Can the solution to the famous Secretary Problem be applied to the search function of a chess engine? Rejecting the first 37% moves and choosing the best one after that,or maybe even just checking the first 63% of the moves and choosing the best one so far?

• You could look up quiescence search. Sep 28, 2019 at 23:51

The secretary problem is very different from chess move evaluation for several reasons. First and foremost, the number of chess moves in a given position is finite and usually fairly small (~30 moves in a position). The second reason is that the cost of choosing a sub-optimal employee is quantifiable and the second best secretary is okay.
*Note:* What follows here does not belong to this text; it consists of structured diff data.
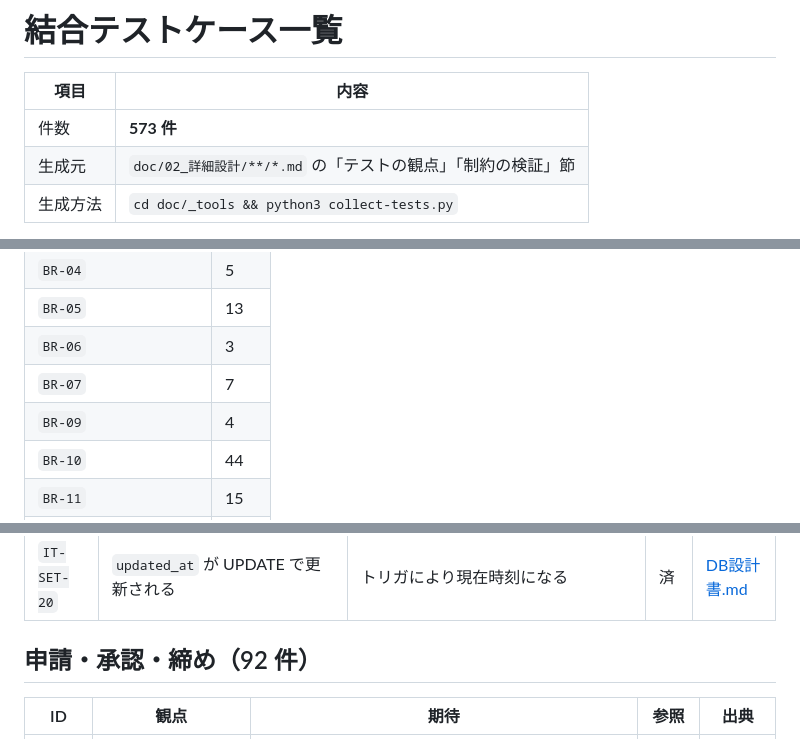
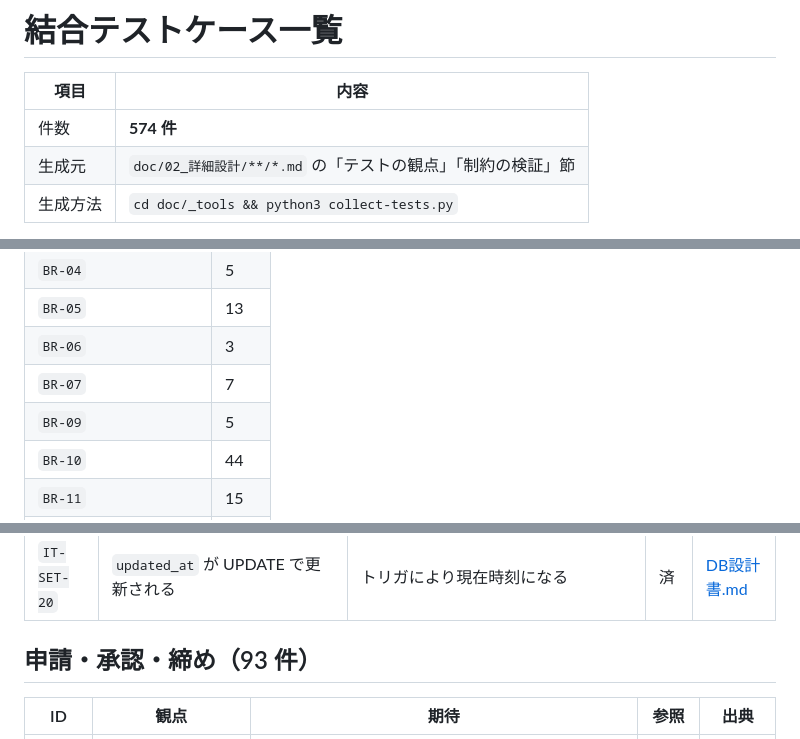
Before and after one commit to masaki-i02/newJavaProject, a Markdown page: doc/04_結合テスト/テストケース一覧.md, 3 parts joined by grey strips. Rendered like a GitHub page.

Commit message:
IT-APV-96 を設計書に登録する
collect-tests.py が「設計書に無い」と言って終了コード 1 で落ちていた。
テストコードにしかない ID は追跡可能性の穴になる（落とし穴 62・107）。

Co-Authored-By: Claude Opus 5 <noreply@anthropic.com>
Claude-Session: https://claude.ai/code/session_015d3PU7mBG9c8MgPaMkHzr2

```diff
--- a/doc/04_結合テスト/テストケース一覧.md
+++ b/doc/04_結合テスト/テストケース一覧.md
@@ -2,7 +2,7 @@
 
 | 項目 | 内容 |
 | --- | --- |
-| 件数 | **573 件** |
+| 件数 | **574 件** |
 | 生成元 | `doc/02_詳細設計/**/*.md` の「テストの観点」「制約の検証」節 |
 | 生成方法 | `cd doc/_tools && python3 collect-tests.py` |
 
@@ -23,7 +23,7 @@
 | `BR-05` | 13 |
 | `BR-06` | 3 |
 | `BR-07` | 7 |
-| `BR-09` | 4 |
+| `BR-09` | 5 |
 | `BR-10` | 44 |
 | `BR-11` | 15 |
 | `BR-12` | 3 |
@@ -271,7 +271,7 @@
 | `IT-SET-27` | **時間外 + 休日がちょうど 100 時間なのに `exceeds_combined = false`** | `combined_limit_check` で拒否（「以下」ではなく「未満」） | 済 | [DB設計書.md](../04_勤怠_月次清算/DB設計書.md) |
 | `IT-SET-20` | `updated_at` が UPDATE で更新される | トリガにより現在時刻になる | 済 | [DB設計書.md](../04_勤怠_月次清算/DB設計書.md) |
 
-## 申請・承認・締め（92 件）
+## 申請・承認・締め（93 件）
 
 | ID | 観点 | 期待 | 参照 | 出典 |
 | --- | --- | --- | --- | --- |
```
Also changed, not shown: other parts of doc/04_結合テスト/テストケース一覧.md (+1 -0 lines), 1 other file.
In many chess positions there is only one move that is at all reasonable, every alternative will lose the game immediately.
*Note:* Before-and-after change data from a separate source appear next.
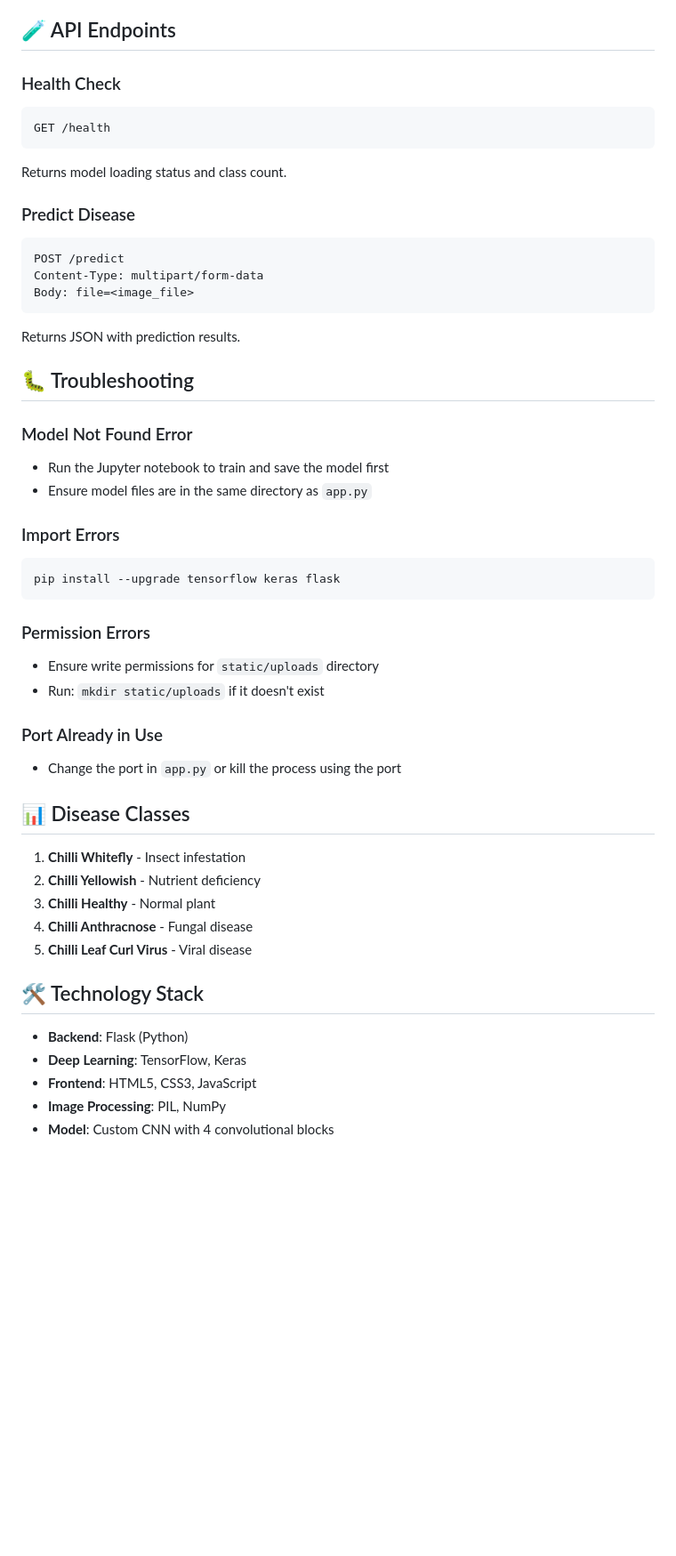
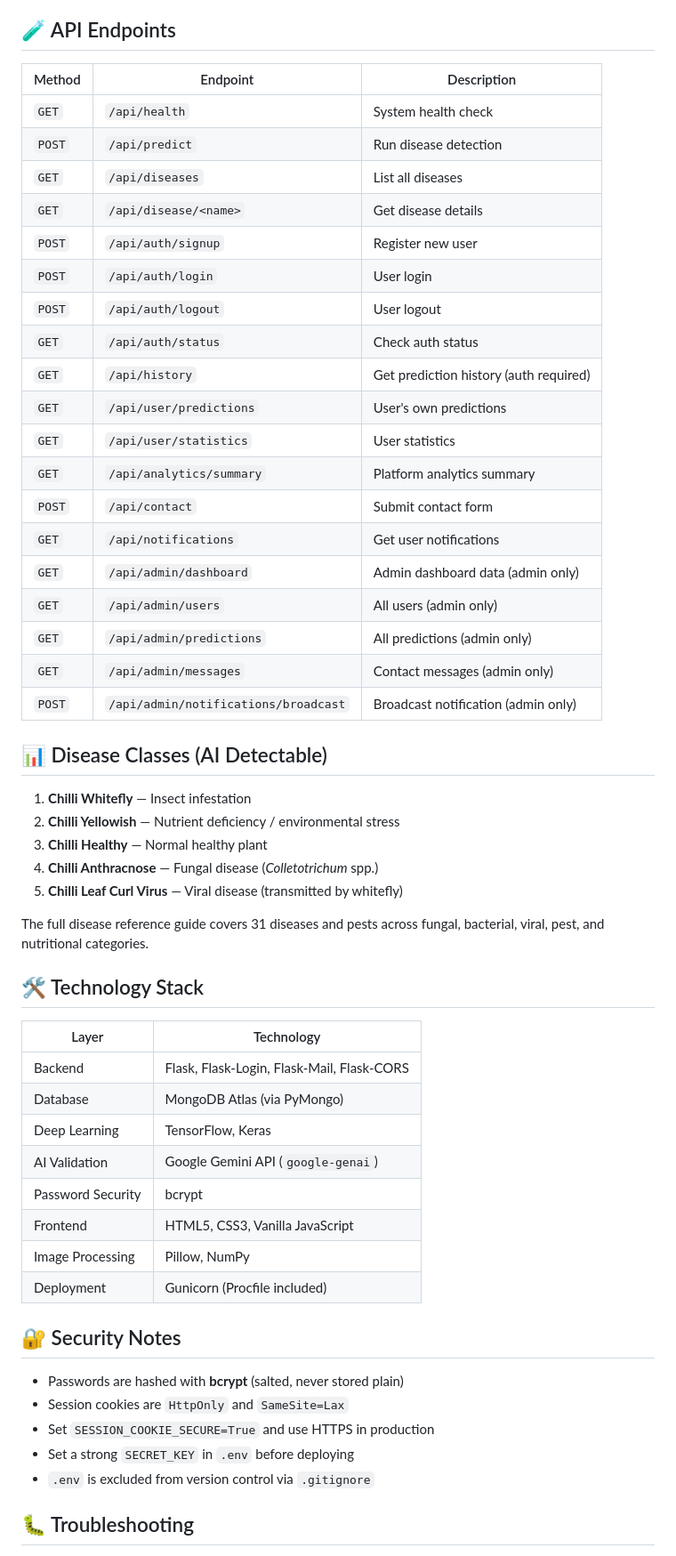
Before and after one commit to RavinduRB/Chilli-Care, a Markdown page: README.md, the part around one of its changes. Shown at 89% size. GitHub-like rendering; blank space fills up the shorter version.

Commit message:
Update README.md to enhance project description and feature details for Chilli Care
Co-authored-by: Copilot <copilot@github.com>

````diff
--- a/README.md
+++ b/README.md
@@ -173,51 +151,58 @@ The app automatically tries to load models in this order:
 
 ## 🧪 API Endpoints
 
-### Health Check
-```bash
-GET /health
-```
-Returns model loading status and class count.
+| Method | Endpoint | Description |
+|--------|----------|-------------|
+| `GET` | `/api/health` | System health check |
+| `POST` | `/api/predict` | Run disease detection |
+| `GET` | `/api/diseases` | List all diseases |
+| `GET` | `/api/disease/<name>` | Get disease details |
+| `POST` | `/api/auth/signup` | Register new user |
+| `POST` | `/api/auth/login` | User login |
+| `POST` | `/api/auth/logout` | User logout |
+| `GET` | `/api/auth/status` | Check auth status |
+| `GET` | `/api/history` | Get prediction history (auth required) |
+| `GET` | `/api/user/predictions` | User's own predictions |
+| `GET` | `/api/user/statistics` | User statistics |
+| `GET` | `/api/analytics/summary` | Platform analytics summary |
+| `POST` | `/api/contact` | Submit contact form |
+| `GET` | `/api/notifications` | Get user notifications |
+| `GET` | `/api/admin/dashboard` | Admin dashboard data (admin only) |
+| `GET` | `/api/admin/users` | All users (admin only) |
+| `GET` | `/api/admin/predictions` | All predictions (admin only) |
+| `GET` | `/api/admin/messages` | Contact messages (admin only) |
+| `POST` | `/api/admin/notifications/broadcast` | Broadcast notification (admin only) |
 
-### Predict Disease
-```bash
-POST /predict
-Content-Type: multipart/form-data
-Body: file=<image_file>
-```
-Returns JSON with prediction results.
+## 📊 Disease Classes (AI Detectable)
+
+1. **Chilli Whitefly** — Insect infestation
+2. **Chilli Yellowish** — Nutrient deficiency / environmental stress
+3. **Chilli Healthy** — Normal healthy plant
+4. **Chilli Anthracnose** — Fungal disease (*Colletotrichum* spp.)
+5. **Chilli Leaf Curl Virus** — Viral disease (transmitted by whitefly)
+
+The full disease reference guide covers 31 diseases and pests across fungal, bacterial, viral, pest, and nutritional categories.
+
+## 🛠️ Technology Stack
+
+| Layer | Technology |
+|-------|------------|
+| Backend | Flask, Flask-Login, Flask-Mail, Flask-CORS |
+| Database | MongoDB Atlas (via PyMongo) |
+| Deep Learning | TensorFlow, Keras |
+| AI Validation | Google Gemini API (`google-genai`) |
+| Password Security | bcrypt |
+| Frontend | HTML5, CSS3, Vanilla JavaScript |
+| Image Processing | Pillow, NumPy |
+| Deployment | Gunicorn (Procfile included) |
+
+## 🔐 Security Notes
+
+- Passwords are hashed with **bcrypt** (salted, never stored plain)
+- Session cookies are `HttpOnly` and `SameSite=Lax`
+- Set `SESSION_COOKIE_SECURE=True` and use HTTPS in production
+- Set a strong `SECRET_KEY` in `.env` before deploying
+- `.env` is excluded from version control via `.gitignore`
 
 ## 🐛 Troubleshooting
 
-### Model Not Found Error
-- Run the Jupyter notebook to train and save the model first
-- Ensure model files are in the same directory as `app.py`
-
-### Import Errors
-```bash
-pip install --upgrade tensorflow keras flask
-```
-
-### Permission Errors
-- Ensure write permissions for `static/uploads` directory
-- Run: `mkdir static/uploads` if it doesn't exist
-
-### Port Already in Use
-- Change the port in `app.py` or kill the process using the port
-
-## 📊 Disease Classes
-
-1. **Chilli Whitefly** - Insect infestation
-2. **Chilli Yellowish** - Nutrient deficiency
-3. **Chilli Healthy** - Normal plant
-4. **Chilli Anthracnose** - Fungal disease
-5. **Chilli Leaf Curl Virus** - Viral disease
-
-## 🛠️ Technology Stack
-
-- **Backend**: Flask (Python)
-- **Deep Learning**: TensorFlow, Keras
-- **Frontend**: HTML5, CSS3, JavaScript
-- **Image Processing**: PIL, NumPy
-- **Model**: Custom CNN with 4 convolutional blocks
-
````
Also changed, not shown: other parts of README.md (+127 -167 lines).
In many chess engines, the most computationally expensive part of determining the best move is generating legal moves. In the secretary problem, the number of applicants is known. In chess, once we know the number of legal moves, we have already done some of the heaviest lifting.
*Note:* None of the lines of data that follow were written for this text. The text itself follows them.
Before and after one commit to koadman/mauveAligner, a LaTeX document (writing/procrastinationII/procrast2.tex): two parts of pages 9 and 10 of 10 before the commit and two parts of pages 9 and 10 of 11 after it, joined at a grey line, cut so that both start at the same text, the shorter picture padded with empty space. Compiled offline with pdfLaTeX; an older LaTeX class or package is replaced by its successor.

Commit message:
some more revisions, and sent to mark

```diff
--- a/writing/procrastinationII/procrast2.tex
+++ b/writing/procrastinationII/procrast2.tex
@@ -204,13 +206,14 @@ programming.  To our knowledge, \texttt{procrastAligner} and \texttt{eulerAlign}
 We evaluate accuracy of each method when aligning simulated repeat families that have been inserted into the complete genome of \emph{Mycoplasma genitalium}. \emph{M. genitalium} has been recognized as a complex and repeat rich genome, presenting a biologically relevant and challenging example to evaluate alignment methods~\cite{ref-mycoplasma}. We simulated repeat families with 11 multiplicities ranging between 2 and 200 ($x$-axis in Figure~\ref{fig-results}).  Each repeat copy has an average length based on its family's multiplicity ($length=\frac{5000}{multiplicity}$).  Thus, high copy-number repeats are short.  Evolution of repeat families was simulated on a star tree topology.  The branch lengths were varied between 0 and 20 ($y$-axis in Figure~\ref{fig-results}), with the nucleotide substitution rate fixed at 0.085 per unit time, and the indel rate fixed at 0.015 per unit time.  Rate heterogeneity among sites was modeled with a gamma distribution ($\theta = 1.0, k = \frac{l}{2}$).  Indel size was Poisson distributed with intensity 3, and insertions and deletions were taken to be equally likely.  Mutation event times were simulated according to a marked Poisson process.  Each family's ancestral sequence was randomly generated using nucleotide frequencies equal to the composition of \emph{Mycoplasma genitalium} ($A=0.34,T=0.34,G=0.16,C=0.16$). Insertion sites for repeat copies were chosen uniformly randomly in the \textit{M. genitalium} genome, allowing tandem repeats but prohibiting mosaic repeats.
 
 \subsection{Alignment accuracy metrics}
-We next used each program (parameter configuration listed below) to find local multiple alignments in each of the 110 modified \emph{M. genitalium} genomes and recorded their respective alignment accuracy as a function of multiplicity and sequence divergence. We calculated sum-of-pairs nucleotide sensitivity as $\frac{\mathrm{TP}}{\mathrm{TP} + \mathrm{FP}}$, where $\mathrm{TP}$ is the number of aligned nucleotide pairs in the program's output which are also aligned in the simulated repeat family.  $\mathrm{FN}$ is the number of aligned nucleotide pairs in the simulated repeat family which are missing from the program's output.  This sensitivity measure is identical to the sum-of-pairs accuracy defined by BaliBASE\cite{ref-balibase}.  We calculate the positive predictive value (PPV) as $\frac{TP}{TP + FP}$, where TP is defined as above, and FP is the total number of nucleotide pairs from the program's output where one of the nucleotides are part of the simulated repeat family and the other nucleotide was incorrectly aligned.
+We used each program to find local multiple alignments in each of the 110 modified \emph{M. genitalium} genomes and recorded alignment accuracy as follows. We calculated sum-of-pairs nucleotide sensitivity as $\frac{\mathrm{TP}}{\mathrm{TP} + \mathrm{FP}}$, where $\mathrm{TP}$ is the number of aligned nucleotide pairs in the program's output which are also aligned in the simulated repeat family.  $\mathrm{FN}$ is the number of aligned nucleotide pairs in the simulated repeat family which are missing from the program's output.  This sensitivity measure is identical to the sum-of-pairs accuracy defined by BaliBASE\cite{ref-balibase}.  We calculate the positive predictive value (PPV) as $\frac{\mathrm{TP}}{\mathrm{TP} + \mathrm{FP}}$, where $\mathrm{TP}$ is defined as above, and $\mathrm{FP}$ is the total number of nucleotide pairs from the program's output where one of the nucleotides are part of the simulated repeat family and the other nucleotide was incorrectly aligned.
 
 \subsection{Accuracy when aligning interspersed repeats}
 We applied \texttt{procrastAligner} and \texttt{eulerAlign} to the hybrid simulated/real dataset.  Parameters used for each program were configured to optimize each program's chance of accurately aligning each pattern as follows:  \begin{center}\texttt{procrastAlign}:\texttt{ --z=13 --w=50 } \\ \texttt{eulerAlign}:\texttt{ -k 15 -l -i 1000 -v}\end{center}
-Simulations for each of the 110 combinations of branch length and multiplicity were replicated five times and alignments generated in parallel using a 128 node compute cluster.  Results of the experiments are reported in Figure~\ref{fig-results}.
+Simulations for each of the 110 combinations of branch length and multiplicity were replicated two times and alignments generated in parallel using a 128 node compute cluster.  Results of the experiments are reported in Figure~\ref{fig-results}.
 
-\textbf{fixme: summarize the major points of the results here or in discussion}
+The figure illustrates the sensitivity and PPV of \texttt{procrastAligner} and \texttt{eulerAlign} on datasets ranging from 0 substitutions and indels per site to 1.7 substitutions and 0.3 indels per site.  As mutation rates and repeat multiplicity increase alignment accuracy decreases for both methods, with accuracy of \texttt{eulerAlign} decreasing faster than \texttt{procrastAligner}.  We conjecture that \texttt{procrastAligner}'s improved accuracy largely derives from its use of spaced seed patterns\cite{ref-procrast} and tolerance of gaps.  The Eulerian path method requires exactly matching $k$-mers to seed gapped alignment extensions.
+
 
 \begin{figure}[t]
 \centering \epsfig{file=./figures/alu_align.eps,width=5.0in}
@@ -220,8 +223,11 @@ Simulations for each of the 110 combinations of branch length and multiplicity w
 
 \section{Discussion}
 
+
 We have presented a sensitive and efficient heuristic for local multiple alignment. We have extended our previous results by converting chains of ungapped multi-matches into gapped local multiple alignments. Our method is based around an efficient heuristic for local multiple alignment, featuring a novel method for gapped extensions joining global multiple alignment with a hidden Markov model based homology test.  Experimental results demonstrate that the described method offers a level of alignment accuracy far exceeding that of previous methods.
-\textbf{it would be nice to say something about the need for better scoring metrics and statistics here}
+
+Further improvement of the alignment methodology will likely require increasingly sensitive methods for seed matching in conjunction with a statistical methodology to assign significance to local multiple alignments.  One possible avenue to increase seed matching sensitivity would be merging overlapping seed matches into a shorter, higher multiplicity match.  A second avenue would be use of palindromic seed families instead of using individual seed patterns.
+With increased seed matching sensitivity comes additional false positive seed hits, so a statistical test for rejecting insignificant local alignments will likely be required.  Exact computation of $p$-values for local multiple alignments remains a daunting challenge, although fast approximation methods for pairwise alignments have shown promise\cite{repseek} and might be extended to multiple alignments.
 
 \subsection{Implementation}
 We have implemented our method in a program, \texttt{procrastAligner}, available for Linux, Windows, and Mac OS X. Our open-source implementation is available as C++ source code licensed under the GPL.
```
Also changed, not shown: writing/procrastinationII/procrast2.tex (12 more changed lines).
Finally, chess engines already prioritize candidate moves very quickly, the real strength of the engine is selecting the best move out of 2 or 3 moves that have risen to the top of the list. Chess engines will continue to evaluate all of the legal moves in a position, but they might only go 2 or 3 ply deep for the moves that are less likely to be good moves while searching 40+ ply deep for the moves that are under active consideration. This is called pruning and its development is one of the main improvements in newer chess engines over the earliest chess engines.

No. What if recapturing your queen for an exchange is your first candidate move?

• The probability of rejecting such important of a move is (#possible moves / e), which means there's a 63% chance that it won't be missed which is more often than not the case.It still is a pretty high percentage,i get your point. Aug 16, 2018 at 13:56
• @mynamejeff What's e? Anyway, 63% acceptance for an automatic queen exchange doesn't work for chess. Aug 16, 2018 at 14:07
• e is Euler's constant = 2.718.And yeah,it won't work most probably.Btw the probability that the selected move is the best move is again ~37%. Aug 16, 2018 at 14:14
• Maybe the opposite is possible.kind of.Searching the first 63% of the possible moves and choosing the one that's best so far. Aug 20, 2018 at 8:23
• @mynamejeff If you make sure that all capturing moves are in the first 63%... then you get something that engines already do (pruning), only less sophisticated than their methods. Aug 21, 2018 at 12:42